Unless we are starting an office from scratch, there existed an organizational reality BU, Before Us, that we can’t swiftly categorize into good or gross. There are likely traditions, behaviors, and values that have merit and deserve to be honored. Others will naturally shift as we develop our confident voice. Also, one day the job will no longer be ours, and there will be a new reality, AWAG, After We Are Gone. Our contract period will end. We will move our next professional chapter or retirement. Or maybe the campus needs will change, and all involved will naturally arrive at the unspoken but clearly understood, “It’s time.” A farewell gathering will be held, gifts and kind words exchanged, and both we and the institution will move on. We will be remembered as we have remembered those who came before us. But for now, here we are today, living right smack in the middle, between BU and AWAG. So, let’s go for it.

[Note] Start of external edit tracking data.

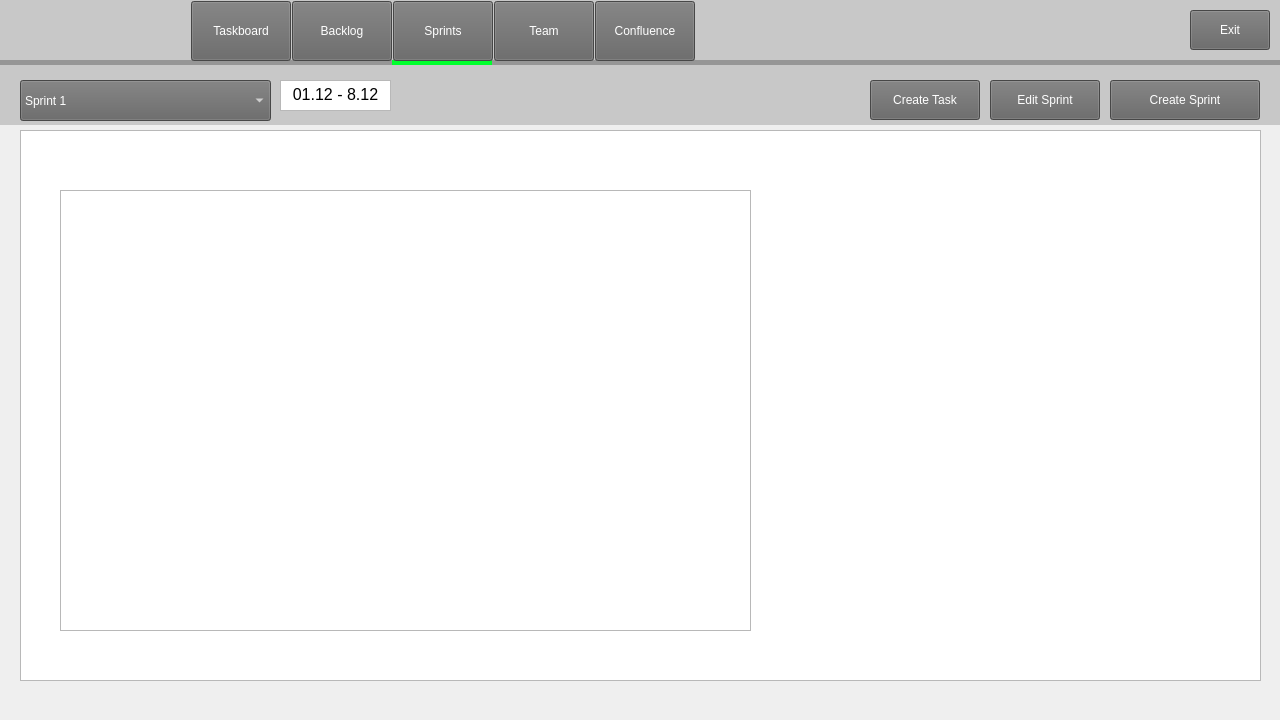
muazzamaqeel/Software-Project-CTS-5, file code/Staging_Environment/Recovered/Staging_Environment_Recorverd/parentboard.ui: the form before one commit.
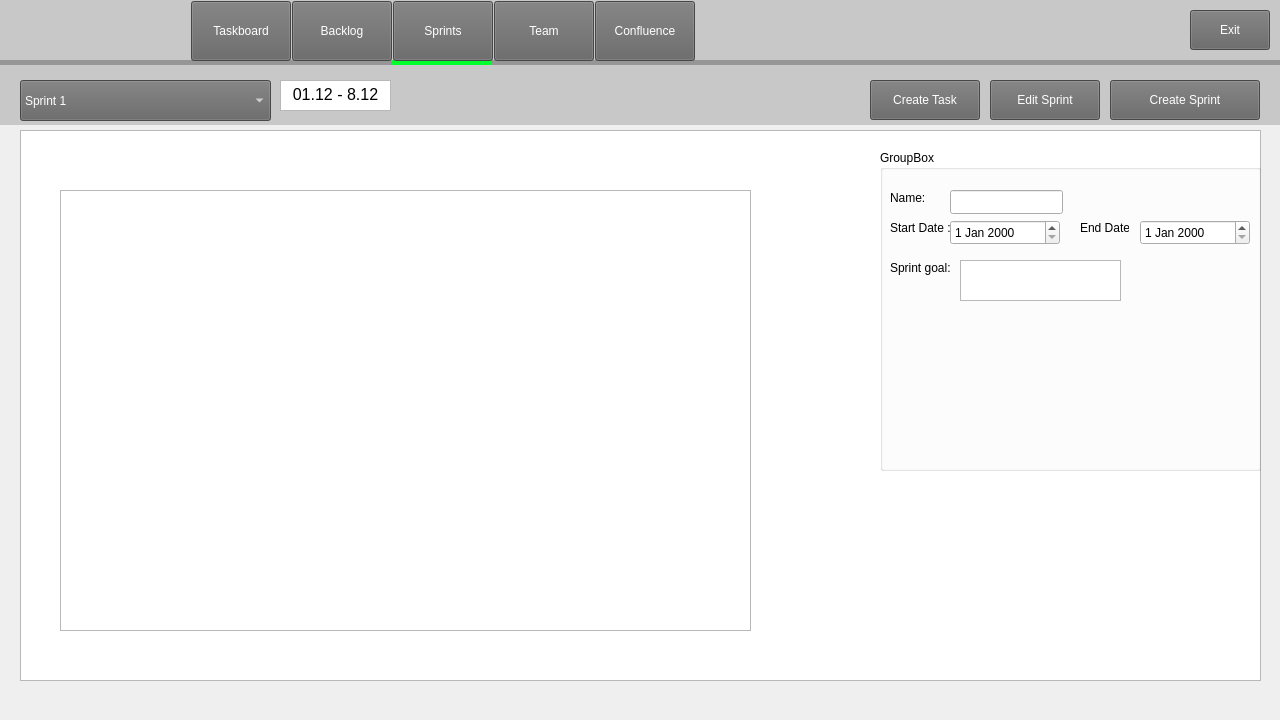
The form after the commit. The open tabs and pages were chosen to show the change. Icons and pictures are not drawn.

Commit message: Retrieving the task from the database  and the ui

The edit to the form file:
```diff
--- a/code/Staging_Environment/Recovered/Staging_Environment_Recorverd/parentboard.ui
+++ b/code/Staging_Environment/Recovered/Staging_Environment_Recorverd/parentboard.ui
@@ -108,7 +108,7 @@
     </size>
    </property>
    <property name="currentIndex">
-    <number>1</number>
+    <number>3</number>
    </property>
    <widget class="QWidget" name="taskboardPage">
     <widget class="QLabel" name="selectorT">
@@ -1316,6 +1316,111 @@
       </rect>
      </property>
     </widget>
+    <widget class="QGroupBox" name="sprintGroupBox">
+     <property name="geometry">
+      <rect>
+       <x>880</x>
+       <y>90</y>
+       <width>381</width>
+       <height>321</height>
+      </rect>
+     </property>
+     <property name="title">
+      <string>GroupBox</string>
+     </property>
+     <widget class="QLabel" name="label_2">
+      <property name="geometry">
+       <rect>
+        <x>10</x>
+        <y>40</y>
+        <width>49</width>
+        <height>16</height>
+       </rect>
+      </property>
+      <property name="text">
+       <string>Name:</string>
+      </property>
+     </widget>
+     <widget class="QLabel" name="label_3">
+      <property name="geometry">
+       <rect>
+        <x>10</x>
+        <y>70</y>
+        <width>81</width>
+        <height>16</height>
+       </rect>
+      </property>
+      <property name="text">
+       <string>Start Date :</string>
+      </property>
+     </widget>
+     <widget class="QLabel" name="label_4">
+      <property name="geometry">
+       <rect>
+        <x>10</x>
+        <y>110</y>
+        <width>61</width>
+        <height>16</height>
+       </rect>
+      </property>
+      <property name="text">
+       <string>Sprint goal:</string>
+      </property>
+     </widget>
+     <widget class="QLabel" name="label_6">
+      <property name="geometry">
+       <rect>
+        <x>200</x>
+        <y>70</y>
+        <width>49</width>
+        <height>16</height>
+       </rect>
+      </property>
+      <property name="text">
+       <string>End Date:</string>
+      </property>
+     </widget>
+     <widget class="QDateEdit" name="startDateEdit">
+      <property name="geometry">
+       <rect>
+        <x>70</x>
+        <y>70</y>
+        <width>110</width>
+        <height>25</height>
+       </rect>
+      </property>
+     </widget>
+     <widget class="QDateEdit" name="endDateEdit">
+      <property name="geometry">
+       <rect>
+        <x>260</x>
+        <y>70</y>
+        <width>110</width>
+        <height>25</height>
+       </rect>
+      </property>
+     </widget>
+     <widget class="QLineEdit" name="sprintNameLineEdit">
+      <property name="geometry">
+       <rect>
+        <x>70</x>
+        <y>40</y>
+        <width>113</width>
+        <height>24</height>
+       </rect>
+      </property>
+     </widget>
+     <widget class="QTextEdit" name="sprintGoalTextEdit">
+      <property name="geometry">
+       <rect>
+        <x>80</x>
+        <y>110</y>
+        <width>161</width>
+        <height>41</height>
+       </rect>
+      </property>
+     </widget>
+    </widget>
     <zorder>toplabelB_2</zorder>
     <zorder>selectorB_2</zorder>
     <zorder>selectorS</zorder>
@@ -1327,6 +1432,7 @@
     <zorder>sprint_createtask_button</zorder>
     <zorder>sprint_date</zorder>
     <zorder>sprint_table</zorder>
+    <zorder>sprintGroupBox</zorder>
    </widget>
    <widget class="QWidget" name="confluencePage">
     <widget class="QLabel" name="selectorC">
```
The commit also changes 4 other files.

The Museum Metaphor
I look at it this way: it’s almost as if we are museum curators. We design our season—we construct our exhibits, carefully hang our art, publish our electronic and print collateral, and monitor our traffic and reviews. Eventually, our exhibits will be dis-assembled, the floors buffed and the walls painted, and new installations will be mounted by our successor—perhaps it becomes a sculpture gallery. If the museum metaphor doesn’t play for you, pick another. Maybe you are the head coach of a sports team. Maybe you are artistic director of a theater, or a producer of a box-office movie franchise, or a developer of a new housing community. The point is, make sense of your newness with an image that sticks with you.
It All Matters
There are plenty of terrific books in the marketplace on making the most of our first days on the job. And there are so many strategies we can deploy in the first week, month, quarter, and year. And for us brand builders who worry that I am suggesting we leave no trace, please don’t misunderstand—we always leave something of value behind. Count on it. It might be a new procedure, an innovative program, fiscal stability, or talent we recruited that go on to flourish. It could be legions of other value adds. We may or we may not be credited for all of them.
Pay Attention to How Cool It Is
Even when we do all the right things, it is important not to lose all those new moments in so much orchestrated strategy that we become numb to how darn interesting it all actually is! We only get to do this particular new leadership gig once, just once. And we owe it to our organization and to ourselves to experience it fully: the ups, the downs, and the countless contributions made and lessons learned. Our race for rapid impact is a whole lot sweeter when we experience it in real-time, all of it.